TOKYO -- For the infamous army of equity salesmen at
, it probably hasn't been the easiest of years.
After getting notice that the firm was launching its biggest mutual fund project, daftly titled "Big Project-N," the 5700-plus sales force picked up the phones and advised clients to shed whatever shares they held individually or in other Nomura funds to reinvest in what is now called the
Nomura Japan Equity Strategy Fund
. The fund, which invests about 1.1 trillion yen ($10.2 billion) in both gross and value stocks, is now the largest mutual fund in Japan. Investors have rewarded Nomura by boosting shares over 50% in just five months.
This would all be pretty swell for the Nomura salesmen if they weren't so busy explaining to clients why the
keeps hitting fresh six-month lows: The index is now 15.9% off its April high. The global tech blowout and the reshuffling of the Nikkei certainly didn't help, and now recent data from the
Tokyo Stock Exchange
show foreign investors, who poured more than 9 trillion yen into Japanese equities in 1999, sold 846 billion yen of securities in April alone.
Why did foreign investors, largely thought to help the Nikkei 225 index rally 37% last year, turn net sellers of Japanese securities last month for the first time since fall 1998? Was Japan's 1999 stock market rally a one-shot deal? Not so, say fund managers who run Japanese equity funds. Many remain quite bullish and even say now is the best time to buy shares, before a longer-term, sustainable rally begins later this year.
"There's a great chance that first-quarter gross domestic product will turn positive, and I think all of the structural changes Japan has been making will turn into real growth sometime in the latter half of this year," says Kunihiko Sugio, manager of the
Morgan Stanley Dean Witter Institutional Japan Fund.
Sugio, whose fund is up 40.2% over a year, is not worried about the recent spate of foreign sellers, whom he characterizes as momentum players. Many European short-term investors caught onto Japan's tech rally a little late in the game, he says. A recent survey by
backs this up, showing that the number of European fund managers bullish on Japan dropped sharply since the Nikkei's peak last month. Moreover, with the euro weak, it's prime time for many European players to take profits, exchange yen for euros, and buy shares at home, Sugio explains.

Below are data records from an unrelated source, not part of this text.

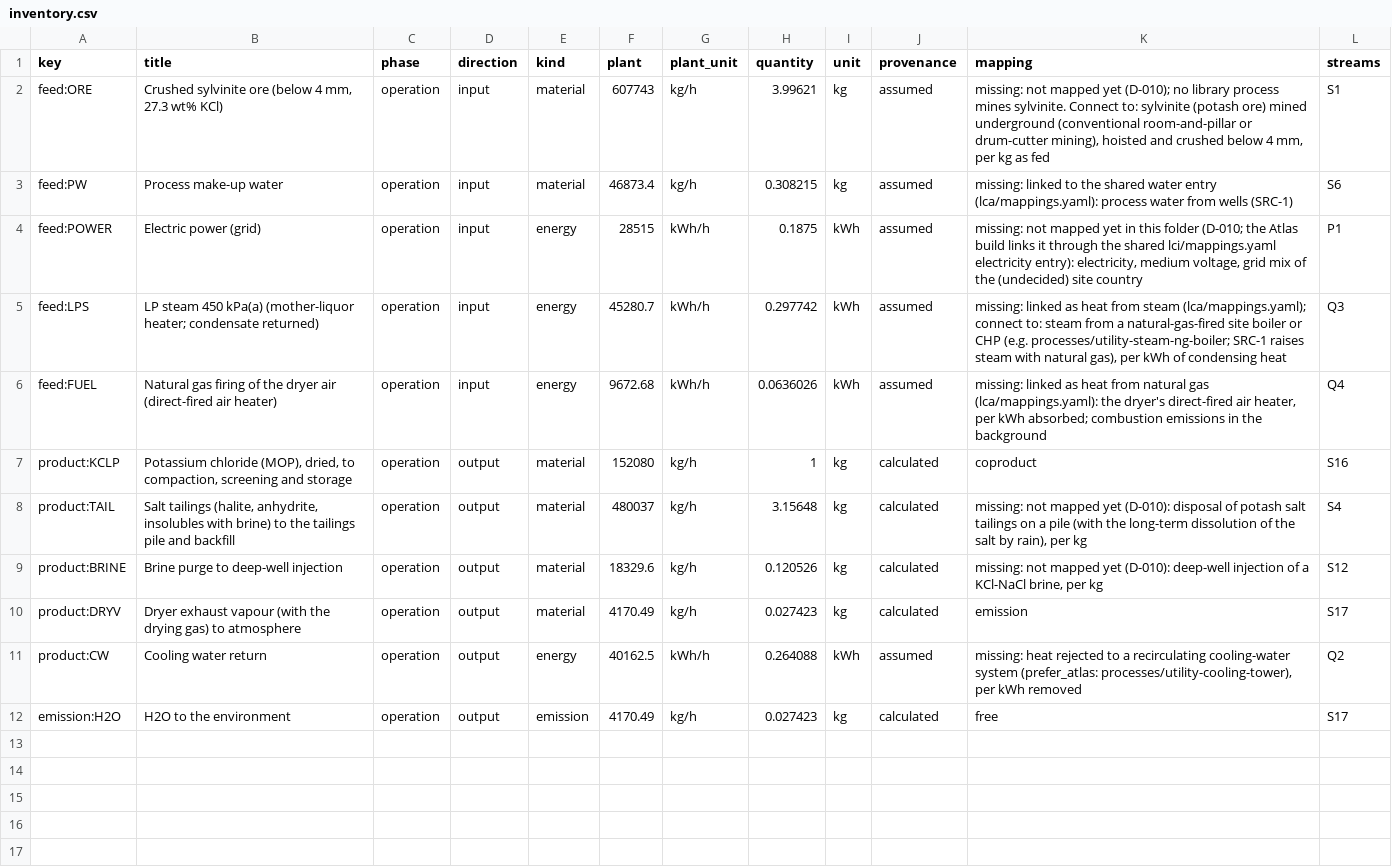
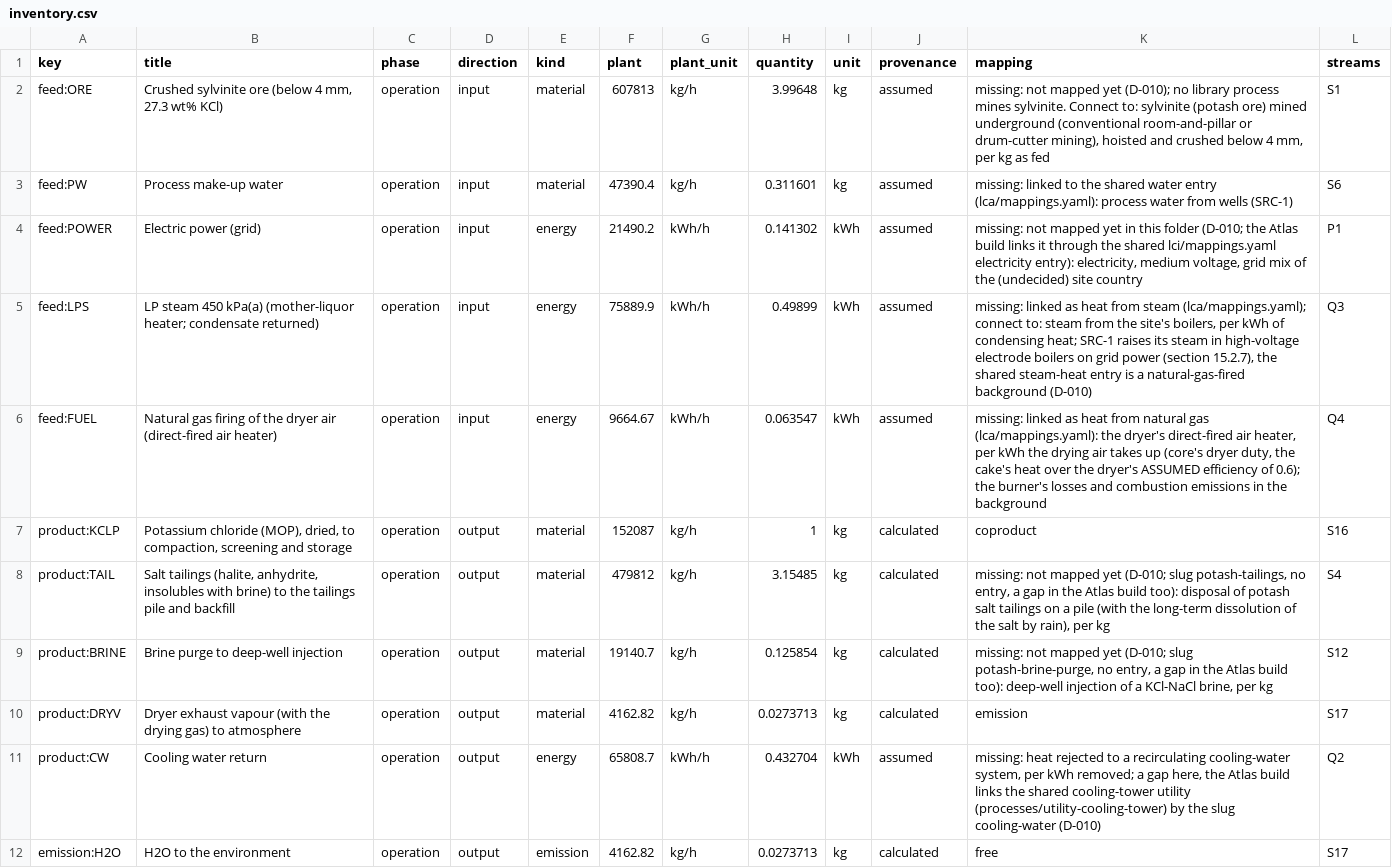
Before and after one commit to ChemE-as-Code/process-library, a CSV file: processes/potassium-chloride-1/lca/inventory.csv, drawn as a sheet.

```diff
--- a/processes/potassium-chloride-1/lca/inventory.csv
+++ b/processes/potassium-chloride-1/lca/inventory.csv
@@ -1,12 +1,12 @@
 key,title,phase,direction,kind,plant,plant_unit,quantity,unit,provenance,mapping,streams
-feed:ORE,"Crushed sylvinite ore (below 4 mm, 27.3 wt% KCl)",operation,input,material,607743,kg/h,3.99621,kg,assumed,"missing: not mapped yet (D-010); no library process mines sylvinite. Connect to: sylvinite (potash ore) mined underground (conventional room-and-pillar or drum-cutter mining), hoisted and crushed below 4 mm, per kg as fed",S1
-feed:PW,Process make-up water,operation,input,material,46873.4,kg/h,0.308215,kg,assumed,missing: linked to the shared water entry (lca/mappings.yaml): process water from wells (SRC-1),S6
-feed:POWER,Electric power (grid),operation,input,energy,28515,kWh/h,0.1875,kWh,assumed,"missing: not mapped yet in this folder (D-010; the Atlas build links it through the shared lci/mappings.yaml electricity entry): electricity, medium voltage, grid mix of the (undecided) site country",P1
-feed:LPS,LP steam 450 kPa(a) (mother-liquor heater; condensate returned),operation,input,energy,45280.7,kWh/h,0.297742,kWh,assumed,"missing: linked as heat from steam (lca/mappings.yaml); connect to: steam from a natural-gas-fired site boiler or CHP (e.g. processes/utility-steam-ng-boiler; SRC-1 raises steam with natural gas), per kWh of condensing heat",Q3
-feed:FUEL,Natural gas firing of the dryer air (direct-fired air heater),operation,input,energy,9672.68,kWh/h,0.0636026,kWh,assumed,"missing: linked as heat from natural gas (lca/mappings.yaml): the dryer's direct-fired air heater, per kWh absorbed; combustion emissions in the background",Q4
-product:KCLP,"Potassium chloride (MOP), dried, to compaction, screening and storage",operation,output,material,152080,kg/h,1,kg,calculated,coproduct,S16
-product:TAIL,"Salt tailings (halite, anhydrite, insolubles with brine) to the tailings pile and backfill",operation,output,material,480037,kg/h,3.15648,kg,calculated,"missing: not mapped yet (D-010): disposal of potash salt tailings on a pile (with the long-term dissolution of the salt by rain), per kg",S4
-product:BRINE,Brine purge to deep-well injection,operation,output,material,18329.6,kg/h,0.120526,kg,calculated,"missing: not mapped yet (D-010): deep-well injection of a KCl-NaCl brine, per kg",S12
-product:DRYV,Dryer exhaust vapour (with the drying gas) to atmosphere,operation,output,material,4170.49,kg/h,0.027423,kg,calculated,emission,S17
-product:CW,Cooling water return,operation,output,energy,40162.5,kWh/h,0.264088,kWh,assumed,"missing: heat rejected to a recirculating cooling-water system (prefer_atlas: processes/utility-cooling-tower), per kWh removed",Q2
-emission:H2O,H2O to the environment,operation,output,emission,4170.49,kg/h,0.027423,kg,calculated,free,S17
+feed:ORE,"Crushed sylvinite ore (below 4 mm, 27.3 wt% KCl)",operation,input,material,607813,kg/h,3.99648,kg,assumed,"missing: not mapped yet (D-010); no library process mines sylvinite. Connect to: sylvinite (potash ore) mined underground (conventional room-and-pillar or drum-cutter mining), hoisted and crushed below 4 mm, per kg as fed",S1
+feed:PW,Process make-up water,operation,input,material,47390.4,kg/h,0.311601,kg,assumed,missing: linked to the shared water entry (lca/mappings.yaml): process water from wells (SRC-1),S6
+feed:POWER,Electric power (grid),operation,input,energy,21490.2,kWh/h,0.141302,kWh,assumed,"missing: not mapped yet in this folder (D-010; the Atlas build links it through the shared lci/mappings.yaml electricity entry): electricity, medium voltage, grid mix of the (undecided) site country",P1
+feed:LPS,LP steam 450 kPa(a) (mother-liquor heater; condensate returned),operation,input,energy,75889.9,kWh/h,0.49899,kWh,assumed,"missing: linked as heat from steam (lca/mappings.yaml); connect to: steam from the site's boilers, per kWh of condensing heat; SRC-1 raises its steam in high-voltage electrode boilers on grid power (section 15.2.7), the shared steam-heat entry is a natural-gas-fired background (D-010)",Q3
+feed:FUEL,Natural gas firing of the dryer air (direct-fired air heater),operation,input,energy,9664.67,kWh/h,0.063547,kWh,assumed,"missing: linked as heat from natural gas (lca/mappings.yaml): the dryer's direct-fired air heater, per kWh the drying air takes up (core's dryer duty, the cake's heat over the dryer's ASSUMED efficiency of 0.6); the burner's losses and combustion emissions in the background",Q4
+product:KCLP,"Potassium chloride (MOP), dried, to compaction, screening and storage",operation,output,material,152087,kg/h,1,kg,calculated,coproduct,S16
+product:TAIL,"Salt tailings (halite, anhydrite, insolubles with brine) to the tailings pile and backfill",operation,output,material,479812,kg/h,3.15485,kg,calculated,"missing: not mapped yet (D-010; slug potash-tailings, no entry, a gap in the Atlas build too): disposal of potash salt tailings on a pile (with the long-term dissolution of the salt by rain), per kg",S4
+product:BRINE,Brine purge to deep-well injection,operation,output,material,19140.7,kg/h,0.125854,kg,calculated,"missing: not mapped yet (D-010; slug potash-brine-purge, no entry, a gap in the Atlas build too): deep-well injection of a KCl-NaCl brine, per kg",S12
+product:DRYV,Dryer exhaust vapour (with the drying gas) to atmosphere,operation,output,material,4162.82,kg/h,0.0273713,kg,calculated,emission,S17
+product:CW,Cooling water return,operation,output,energy,65808.7,kWh/h,0.432704,kWh,assumed,"missing: heat rejected to a recirculating cooling-water system, per kWh removed; a gap here, the Atlas build links the shared cooling-tower utility (processes/utility-cooling-tower) by the slug cooling-water (D-010)",Q2
+emission:H2O,H2O to the environment,operation,output,emission,4162.82,kg/h,0.0273713,kg,calculated,free,S17
```
Also changed, not shown: processes/potassium-chloride-1/lca/gaps.csv, 21 other files.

Another wet blanket on the market was the recent reshuffling of the Nikkei 225, which raised the technology profile of the index. As a result, Japan and the ailing
Nasdaq Composite Index
have become more closely linked in many investors' minds -- something that in truth may not make sense.
"Historically, there is little correlation between the performance of U.S. and Japanese stocks," says Brenda Reed, fund manager of Fidelity Investments'
Japan Fund, which is up 102.5% over the past year. "Japan has struggled throughout the 1990s, while we all know the U.S. hasn't."
Reed says it's important to understand the two countries are in different economic cycles. Japan "looks to be on the verge of a pickup," and if management of Japanese companies continues to focus on earnings growth and shareholder value, the short-term, knock-off effect from a downturn in U.S. stocks will be erased, she adds.
Economic fundamentals haven't changed all that drastically in Japan since 1999. Personal consumption, which makes up about 60% of gross domestic product, continues to fall, but corporate investment, especially in information technology, is up. Gross domestic product was down for the past two quarters, sending Japan into a technical recession, but many companies -- like chipmakers -- are starting to show strong profits despite the weak domestic economy.
This runs contrary to a recent column in the
New York Times
by Paul Krugman, professor at
, who said that the Nikkei's recent plunge was a sure sign that that the "economic strategy of Japan's government is falling apart."
He is half right in the sense that it's safe to say everyone wants the Japanese government to move faster than it has in implementing sound economic policy. There are some major U.S. brokers, including
, that say they aren't buying any more Japanese shares until they see proof of an economic rebound via data. However, that doesn't mean these long-term investors are going to sell all that they bought last year. And to say Japan's recent moves -- such as bank revitalization programs and accounting overhauls -- are not sound steps in building a foundation for a more viable economy is ridiculous.
A more reasonable conclusion to draw from the Nikkei's decline is that the days of investors juicing up their portfolios by incorporating a few highflying Japanese shares like
, which rose a whopping 1338% last year, are over. It does not mean that some of the painful changes Japan Inc. took over the past three years won't bear fruit.
Says Sugio: "Unlike 1999, the rally in Japanese shares for the next three years won't just be in one narrow sector like IT. It'll be everywhere as reforms, restructuring and changes keep occurring. The rally is going to encompass everything."